Lower respiratory infections can be the result of multiple diseases, including pneumonia, bronchitis, and influenza. The infections are caused by either a bacteria or a virus and are difficult to diagnose, but general symptoms include difficult breathing, sneezing, sore throat, and headaches. Together, they account for approximately 3.4 million deaths annually, 5.5 percent of all human deaths.
Vaccines were developed to prevent pneumococcal disease and influenza, and antibiotic and cough medicines are available to treat all three diseases. Animal research has contributed to both methods of treatment. Ferrets have played an essential role in developing the influenza vaccine because the infection behaves similarly in ferrets and humans, with comparable clinical indicators, pathology, and immunity. Furthermore, studies with ferrets, mice, dogs, and cats have contributed to the development of antiviral agents, such as oseltamivir, zanamivir and peramivir, which inhibit the influenza virus’s replication. The antibiotics, cough medicines, and pain relievers used to treat pneumonia and bronchitis were also perfected through careful animal testing, as are the vast majority of medications, in order to receive approval from the Food and Drug Administration (FDA).
Chronic Obstructive Lung Disease – 3.3 million
Chronic obstructive lung disease (COPD) is an incurable, progressive lung disease that can take two forms – chronic bronchitis involving long term coughing, and emphysema that gradually destroys the lungs. Mainly caused by smoking and secondhand smoke in the United States, there is no cure for COPD, which kills around 3.3 million people annually.

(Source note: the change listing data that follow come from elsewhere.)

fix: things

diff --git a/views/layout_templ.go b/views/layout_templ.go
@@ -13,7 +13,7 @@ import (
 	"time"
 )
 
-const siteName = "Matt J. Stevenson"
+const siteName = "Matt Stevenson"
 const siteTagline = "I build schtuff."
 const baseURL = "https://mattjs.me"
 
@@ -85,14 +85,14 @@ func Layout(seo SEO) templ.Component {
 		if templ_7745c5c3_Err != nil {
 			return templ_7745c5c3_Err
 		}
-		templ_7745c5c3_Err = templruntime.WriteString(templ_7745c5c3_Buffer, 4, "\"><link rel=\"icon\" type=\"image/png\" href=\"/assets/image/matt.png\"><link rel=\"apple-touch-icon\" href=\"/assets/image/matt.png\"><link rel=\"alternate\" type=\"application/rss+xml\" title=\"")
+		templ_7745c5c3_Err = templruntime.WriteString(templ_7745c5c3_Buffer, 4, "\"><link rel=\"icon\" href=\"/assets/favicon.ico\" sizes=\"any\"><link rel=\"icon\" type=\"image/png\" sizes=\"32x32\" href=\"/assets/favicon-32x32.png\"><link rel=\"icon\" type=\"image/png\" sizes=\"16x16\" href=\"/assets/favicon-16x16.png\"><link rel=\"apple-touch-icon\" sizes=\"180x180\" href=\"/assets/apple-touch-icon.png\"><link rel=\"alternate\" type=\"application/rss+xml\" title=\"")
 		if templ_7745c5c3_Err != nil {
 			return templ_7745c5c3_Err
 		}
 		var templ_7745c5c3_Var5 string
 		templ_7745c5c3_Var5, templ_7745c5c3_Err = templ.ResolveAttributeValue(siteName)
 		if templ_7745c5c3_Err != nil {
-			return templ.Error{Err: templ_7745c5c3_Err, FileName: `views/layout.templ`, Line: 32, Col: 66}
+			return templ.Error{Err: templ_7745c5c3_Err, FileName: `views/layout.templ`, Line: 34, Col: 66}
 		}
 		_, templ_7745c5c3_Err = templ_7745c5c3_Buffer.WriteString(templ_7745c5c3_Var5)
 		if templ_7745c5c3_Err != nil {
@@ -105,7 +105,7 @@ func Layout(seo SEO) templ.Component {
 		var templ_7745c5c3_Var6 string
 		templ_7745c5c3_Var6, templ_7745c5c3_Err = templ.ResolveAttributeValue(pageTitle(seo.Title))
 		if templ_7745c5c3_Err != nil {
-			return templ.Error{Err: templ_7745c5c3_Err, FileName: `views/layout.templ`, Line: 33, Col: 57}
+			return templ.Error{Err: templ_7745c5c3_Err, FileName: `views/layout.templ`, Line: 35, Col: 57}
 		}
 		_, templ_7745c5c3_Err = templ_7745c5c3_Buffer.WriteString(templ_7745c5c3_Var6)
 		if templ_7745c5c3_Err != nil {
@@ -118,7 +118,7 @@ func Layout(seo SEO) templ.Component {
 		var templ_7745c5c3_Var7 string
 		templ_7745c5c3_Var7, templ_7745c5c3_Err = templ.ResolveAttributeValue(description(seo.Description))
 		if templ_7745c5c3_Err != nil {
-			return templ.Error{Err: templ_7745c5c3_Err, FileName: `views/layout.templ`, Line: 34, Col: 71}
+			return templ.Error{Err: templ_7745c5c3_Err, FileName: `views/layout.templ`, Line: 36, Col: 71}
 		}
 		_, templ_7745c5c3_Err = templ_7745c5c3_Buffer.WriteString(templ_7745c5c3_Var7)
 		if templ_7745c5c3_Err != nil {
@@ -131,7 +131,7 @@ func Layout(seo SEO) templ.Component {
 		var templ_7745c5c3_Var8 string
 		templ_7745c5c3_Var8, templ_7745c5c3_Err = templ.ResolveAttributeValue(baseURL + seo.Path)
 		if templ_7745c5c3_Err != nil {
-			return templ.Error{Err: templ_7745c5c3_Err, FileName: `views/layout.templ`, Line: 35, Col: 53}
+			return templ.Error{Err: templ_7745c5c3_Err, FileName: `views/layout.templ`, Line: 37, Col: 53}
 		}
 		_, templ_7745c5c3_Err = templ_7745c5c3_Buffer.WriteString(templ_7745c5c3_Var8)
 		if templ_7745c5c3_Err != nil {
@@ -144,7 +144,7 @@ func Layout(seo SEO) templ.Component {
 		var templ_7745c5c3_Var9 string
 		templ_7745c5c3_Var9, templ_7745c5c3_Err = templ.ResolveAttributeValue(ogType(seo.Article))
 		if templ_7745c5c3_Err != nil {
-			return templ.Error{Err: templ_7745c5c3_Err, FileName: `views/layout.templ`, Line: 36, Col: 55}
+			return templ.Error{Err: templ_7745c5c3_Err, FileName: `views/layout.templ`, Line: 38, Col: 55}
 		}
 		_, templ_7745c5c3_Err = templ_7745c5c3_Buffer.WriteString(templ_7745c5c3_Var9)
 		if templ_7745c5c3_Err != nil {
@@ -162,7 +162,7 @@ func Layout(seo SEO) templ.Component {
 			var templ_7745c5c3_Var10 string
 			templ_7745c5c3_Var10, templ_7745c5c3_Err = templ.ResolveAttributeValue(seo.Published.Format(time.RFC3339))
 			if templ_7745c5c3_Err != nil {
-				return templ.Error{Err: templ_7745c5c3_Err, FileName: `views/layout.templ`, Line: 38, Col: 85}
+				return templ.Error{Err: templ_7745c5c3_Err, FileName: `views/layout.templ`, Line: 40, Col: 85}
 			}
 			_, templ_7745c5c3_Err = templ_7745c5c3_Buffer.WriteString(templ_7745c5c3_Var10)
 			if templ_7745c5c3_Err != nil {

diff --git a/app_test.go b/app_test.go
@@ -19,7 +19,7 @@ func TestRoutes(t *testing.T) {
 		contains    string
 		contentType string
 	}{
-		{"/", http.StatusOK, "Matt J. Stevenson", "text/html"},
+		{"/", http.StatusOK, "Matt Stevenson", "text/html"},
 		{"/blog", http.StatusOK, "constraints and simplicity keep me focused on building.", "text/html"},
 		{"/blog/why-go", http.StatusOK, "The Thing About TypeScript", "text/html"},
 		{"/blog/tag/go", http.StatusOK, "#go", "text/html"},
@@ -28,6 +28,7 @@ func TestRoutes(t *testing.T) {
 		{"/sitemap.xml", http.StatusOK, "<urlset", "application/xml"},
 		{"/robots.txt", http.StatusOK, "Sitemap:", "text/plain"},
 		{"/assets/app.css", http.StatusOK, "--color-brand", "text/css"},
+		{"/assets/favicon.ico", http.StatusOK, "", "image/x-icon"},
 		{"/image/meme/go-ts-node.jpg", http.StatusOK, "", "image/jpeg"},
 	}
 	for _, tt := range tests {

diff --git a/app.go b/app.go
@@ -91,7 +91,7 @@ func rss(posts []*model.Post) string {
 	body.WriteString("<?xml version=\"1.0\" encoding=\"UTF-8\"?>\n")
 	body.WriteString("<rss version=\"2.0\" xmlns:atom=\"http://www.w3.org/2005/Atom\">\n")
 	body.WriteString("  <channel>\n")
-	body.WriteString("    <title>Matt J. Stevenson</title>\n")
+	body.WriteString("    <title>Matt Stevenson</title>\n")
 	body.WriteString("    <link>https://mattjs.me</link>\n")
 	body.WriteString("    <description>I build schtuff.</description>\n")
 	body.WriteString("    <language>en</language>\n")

While, by far, the best way to prevent COPD is not to smoke, its progression can be slowed down by medication. Animal experiments and studies have revealed useful counteragents such as glucocorticosteroids and bronchodilators, or ‘relievers,’ that bring rapid relief from symptoms. Bronchodilators also are used to treat asthma, and are commonly found in inhalers. They were developed through work with frogs in the 1930s. Further work in the 1990s in guinea pigs helped to select the reliever drugs and corresponding dosage that would be the most beneficial to individuals living with COPD.
Trachea, Bronchus, and Lung Cancers – 1.6 million
Of all forms of cancer, respiratory cancers, including trachea, bronchus, and lung cancer, are the deadliest. They are generally caused by smoking, second-hand smoke, and environmental toxins, and kill 1.6 million people annually, representing 3 percent of all deaths globally.
Treatment depends on the size and location of the tumor, but includes surgery for large benign tumors, and chemotherapy or radiotherapy for smaller or malignant tumors that might spread to other regions of the body. All three treatments, as well as most cancer detection methods, are the results of animal research, generally in mice and rats, which has extended and improved the lives of countless people.
Animals benefit from the research, too. Chemotherapy and cancer surgery for cats and dogs are commonplace, especially as household pets live longer, and are offered by most veterinary hospitals. However, because cancer is not well understood, continued animal research is essential. Only further animal studies can accurately represent the way cancer affects a whole living system, something other methods of research, such as computer modeling and cell cultures, cannot effectively demonstrate. Animal research is incredibly important to finding a cure for cancer, which is projected to surpass CAD by 2030 as the world’s most-deadly disease.